The judge said banning the film would be the best for Brazil’s Christian community, which makes up most of the country’s population. According to a 2010 census, Christianity, specifically Catholicism and Protestantism, make up more than 85 per cent of the religion in Brazil.
Paura, who’s Catholic, said the response from some Brazilian Christians is hypocritical. She said it’s not uncommon for them to make fun of other cultures and religions, but when the jokes are aimed at Christians, they can’t take it.
“[Christians] sound like the mean girl in high school that will make fun of everyone, but you cannot say anything about her,” Paura said.
What shocked Paura the most was the time and effort some Brazilians put into trying to censor the movie.

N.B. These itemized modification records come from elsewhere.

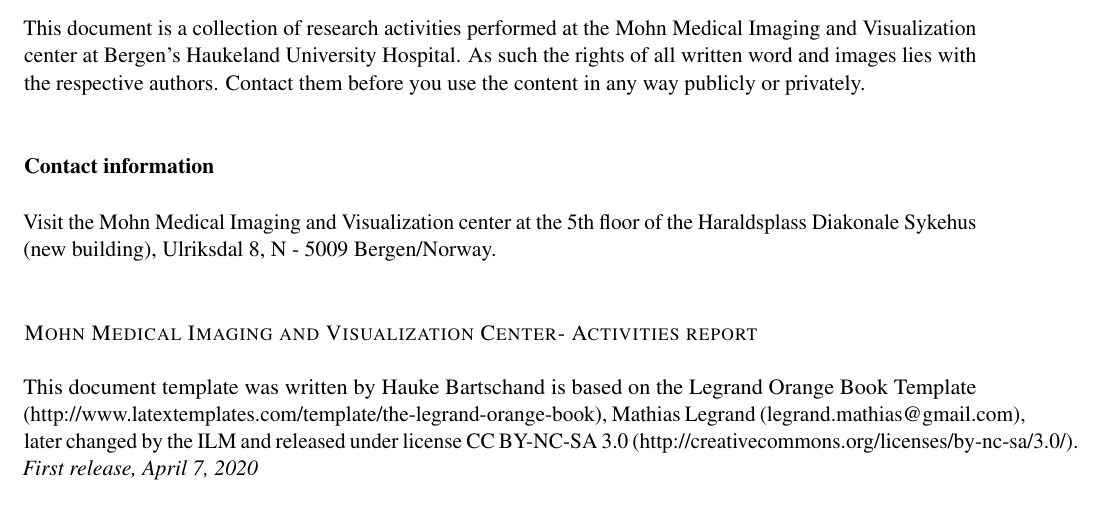
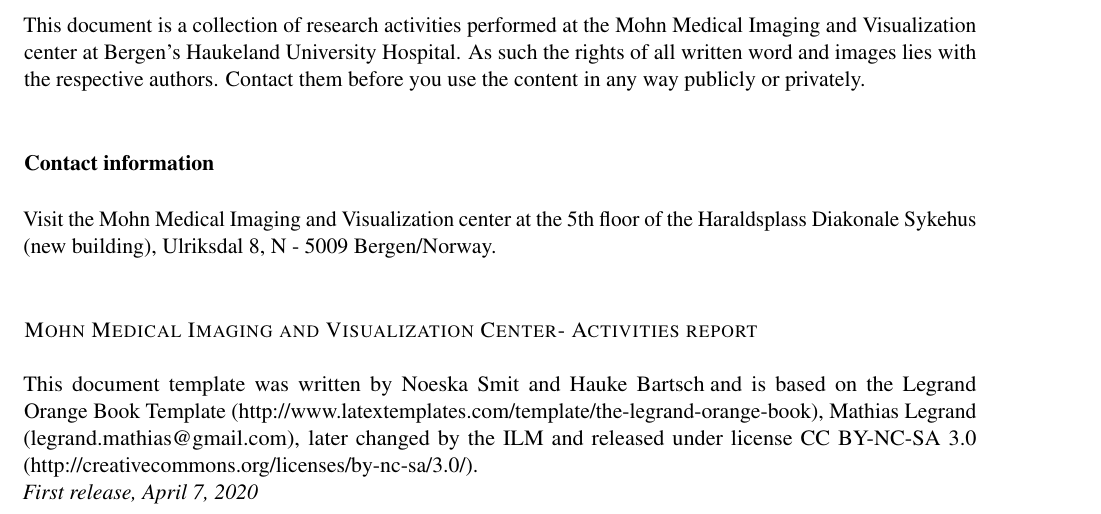
Before and after one commit to mmiv-center/MMIVActivities, a LaTeX thesis (Template/main.tex): part of page 2 of 22, cut so that both start at the same text. Compiled offline with pdfLaTeX.

Commit message:
small changes

```diff
--- a/Template/main.tex
+++ b/Template/main.tex
@@ -51,7 +51,7 @@
 \def\ILMLevel{ } % What level are you sitting with the ILM. i.e. 3, 4, 5
 \def\reviewer{} % You may not know this, if not use the centre's name
 
-\def\author{Hauke Bartsch} % Your name..
+\def\author{Noeska Smit and Hauke Bartsch} % Your name..
 \def\id{} % Your unique identifier
 
 \def\date{\today } % Today's date
@@ -153,7 +153,7 @@
 
 \noindent \textsc{\ILMCentreName - Activities report}\\
 
-\noindent This document template was written by \author and is based on the Legrand Orange Book Template (http://www.latextemplates.com/template/the-legrand-orange-book), Mathias Legrand (legrand.mathias@gmail.com), later changed by the ILM and released under license CC BY-NC-SA 3.0 (http://creativecommons.org/licenses/by-nc-sa/3.0/).
+\noindent This document template was written by \author\mbox{ }and is based on the Legrand Orange Book Template (http://www.latextemplates.com/template/the-legrand-orange-book), Mathias Legrand (legrand.mathias@gmail.com), later changed by the ILM and released under license CC BY-NC-SA 3.0 (http://creativecommons.org/licenses/by-nc-sa/3.0/).
 
 \noindent \textit{First release, \date} % Printing/edition date
 
```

She said some Brazilians threatened to cancel their Netflix accounts or threw insults at the Brazilian production company, Porta dos Fundos. But others went to more extreme measures.
On Christmas Eve, Porta dos Fundos’s office in Rio de Janeiro was attacked with Molotov cocktails, though no one was injured.
Paura said censoring this film is like taking a step back to the dictatorship of the ’60s when artists weren’t allowed to release music without government approval.
She wants Brazilians to have the freedom to respectfully express their opinions. Paura hopes the government, and particularly President Jair Bolsonaro, won’t use censorship to control the media people consume.
“I’m afraid that one day this will be the norm, that we can’t say stuff or do stuff, which I don’t think is going to happen, but you never know because we have Brazilian Trump.”
Professor Stewart Donovan, who teaches a variety of film courses at STU, said while Canada doesn’t have to worry much about censorship, certain Canadian broadcasts often leave out ideas, ideologies and politics they disapprove.
“Most censorship of film takes place in non-democratic developing countries where people want to be heard,” Donovan said in email.
Donovan said censorship stifles political, personal and cultural freedoms and shouldn’t be used except in circumstances like hate speech.
“Unless the films are some kind of historical epic, you rarely get films released that concern themselves with contemporary social and political subjects.”
Vietnam pulled Abominable, an animated children’s movie released in October, from theatres because it featured a map showing Chinese ownership over the South China Sea.
Quyen Ai Truong, a fourth-year STU student from Vietnam, said she and most people in her country agree with the government’s decision.
“This has always been a hot and controversial topic,” she said. “A part of our sea was stolen.”
Truong said Vietnam regularly censors film. Graphic sex scenes, deep Eastern magic, mocking folk stories or culture, superstitious content and anything which would make the country or government look bad are all censored, she said.
While Truong said she agrees with removing Abominable, she said directors should be given more creative freedom to allow controversial and diverse perspectives. She said it helps people understand other points of view and expand their knowledge.
“You get to question stuff, which is better for your free will.”